## Material for this exercise
◆ ◆ ◆ ◆ ◆

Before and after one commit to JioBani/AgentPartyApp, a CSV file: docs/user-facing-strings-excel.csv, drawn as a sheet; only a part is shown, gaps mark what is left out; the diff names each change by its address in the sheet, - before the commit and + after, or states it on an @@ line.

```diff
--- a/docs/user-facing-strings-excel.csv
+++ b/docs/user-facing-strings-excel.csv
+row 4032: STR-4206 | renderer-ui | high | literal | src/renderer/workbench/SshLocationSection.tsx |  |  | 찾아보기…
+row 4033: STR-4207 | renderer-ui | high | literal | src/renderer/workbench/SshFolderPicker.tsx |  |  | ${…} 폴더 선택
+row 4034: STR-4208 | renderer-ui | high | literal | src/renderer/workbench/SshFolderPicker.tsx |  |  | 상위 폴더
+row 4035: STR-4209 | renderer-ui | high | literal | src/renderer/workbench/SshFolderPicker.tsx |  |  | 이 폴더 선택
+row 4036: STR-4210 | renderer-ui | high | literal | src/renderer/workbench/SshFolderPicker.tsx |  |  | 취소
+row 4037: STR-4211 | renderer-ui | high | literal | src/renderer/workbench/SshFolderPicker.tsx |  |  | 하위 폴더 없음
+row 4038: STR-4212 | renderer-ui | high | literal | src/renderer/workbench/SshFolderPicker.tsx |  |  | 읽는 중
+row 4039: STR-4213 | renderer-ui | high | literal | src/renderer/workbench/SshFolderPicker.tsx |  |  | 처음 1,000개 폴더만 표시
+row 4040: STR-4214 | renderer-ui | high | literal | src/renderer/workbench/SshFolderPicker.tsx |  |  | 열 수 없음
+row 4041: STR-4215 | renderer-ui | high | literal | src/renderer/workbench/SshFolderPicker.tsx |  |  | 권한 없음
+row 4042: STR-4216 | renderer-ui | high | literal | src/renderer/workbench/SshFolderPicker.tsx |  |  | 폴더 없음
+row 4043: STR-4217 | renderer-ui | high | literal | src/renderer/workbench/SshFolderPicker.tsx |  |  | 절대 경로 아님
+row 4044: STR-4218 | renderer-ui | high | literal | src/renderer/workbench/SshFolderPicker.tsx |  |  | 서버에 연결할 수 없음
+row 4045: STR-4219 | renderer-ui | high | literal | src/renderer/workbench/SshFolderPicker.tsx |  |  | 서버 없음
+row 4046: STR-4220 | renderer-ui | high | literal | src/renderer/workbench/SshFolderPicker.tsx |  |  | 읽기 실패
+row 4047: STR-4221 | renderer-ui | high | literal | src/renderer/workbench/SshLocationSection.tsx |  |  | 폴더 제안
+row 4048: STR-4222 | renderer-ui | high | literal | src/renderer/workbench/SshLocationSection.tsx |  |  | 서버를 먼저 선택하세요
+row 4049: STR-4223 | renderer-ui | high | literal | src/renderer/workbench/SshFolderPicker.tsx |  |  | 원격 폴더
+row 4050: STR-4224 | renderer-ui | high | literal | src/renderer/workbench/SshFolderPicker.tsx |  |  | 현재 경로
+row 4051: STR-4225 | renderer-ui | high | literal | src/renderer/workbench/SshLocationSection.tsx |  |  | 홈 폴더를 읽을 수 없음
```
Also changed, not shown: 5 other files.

◆ ◆ ◆ ◆ ◆

## Exercise prompt
Each of the records should be written out precisely as given.

## Output for this task
Before and after one commit to JioBani/AgentPartyApp, a CSV file: docs/user-facing-strings-excel.csv, drawn as a sheet; only a part is shown, gaps mark what is left out; the diff names each change by its address in the sheet, - before the commit and + after, or states it on an @@ line.

```diff
--- a/docs/user-facing-strings-excel.csv
+++ b/docs/user-facing-strings-excel.csv
+row 4032: STR-4206 | renderer-ui | high | literal | src/renderer/workbench/SshLocationSection.tsx |  |  | 찾아보기…
+row 4033: STR-4207 | renderer-ui | high | literal | src/renderer/workbench/SshFolderPicker.tsx |  |  | ${…} 폴더 선택
+row 4034: STR-4208 | renderer-ui | high | literal | src/renderer/workbench/SshFolderPicker.tsx |  |  | 상위 폴더
+row 4035: STR-4209 | renderer-ui | high | literal | src/renderer/workbench/SshFolderPicker.tsx |  |  | 이 폴더 선택
+row 4036: STR-4210 | renderer-ui | high | literal | src/renderer/workbench/SshFolderPicker.tsx |  |  | 취소
+row 4037: STR-4211 | renderer-ui | high | literal | src/renderer/workbench/SshFolderPicker.tsx |  |  | 하위 폴더 없음
+row 4038: STR-4212 | renderer-ui | high | literal | src/renderer/workbench/SshFolderPicker.tsx |  |  | 읽는 중
+row 4039: STR-4213 | renderer-ui | high | literal | src/renderer/workbench/SshFolderPicker.tsx |  |  | 처음 1,000개 폴더만 표시
+row 4040: STR-4214 | renderer-ui | high | literal | src/renderer/workbench/SshFolderPicker.tsx |  |  | 열 수 없음
+row 4041: STR-4215 | renderer-ui | high | literal | src/renderer/workbench/SshFolderPicker.tsx |  |  | 권한 없음
+row 4042: STR-4216 | renderer-ui | high | literal | src/renderer/workbench/SshFolderPicker.tsx |  |  | 폴더 없음
+row 4043: STR-4217 | renderer-ui | high | literal | src/renderer/workbench/SshFolderPicker.tsx |  |  | 절대 경로 아님
+row 4044: STR-4218 | renderer-ui | high | literal | src/renderer/workbench/SshFolderPicker.tsx |  |  | 서버에 연결할 수 없음
+row 4045: STR-4219 | renderer-ui | high | literal | src/renderer/workbench/SshFolderPicker.tsx |  |  | 서버 없음
+row 4046: STR-4220 | renderer-ui | high | literal | src/renderer/workbench/SshFolderPicker.tsx |  |  | 읽기 실패
+row 4047: STR-4221 | renderer-ui | high | literal | src/renderer/workbench/SshLocationSection.tsx |  |  | 폴더 제안
+row 4048: STR-4222 | renderer-ui | high | literal | src/renderer/workbench/SshLocationSection.tsx |  |  | 서버를 먼저 선택하세요
+row 4049: STR-4223 | renderer-ui | high | literal | src/renderer/workbench/SshFolderPicker.tsx |  |  | 원격 폴더
+row 4050: STR-4224 | renderer-ui | high | literal | src/renderer/workbench/SshFolderPicker.tsx |  |  | 현재 경로
+row 4051: STR-4225 | renderer-ui | high | literal | src/renderer/workbench/SshLocationSection.tsx |  |  | 홈 폴더를 읽을 수 없음
```
Also changed, not shown: 5 other files.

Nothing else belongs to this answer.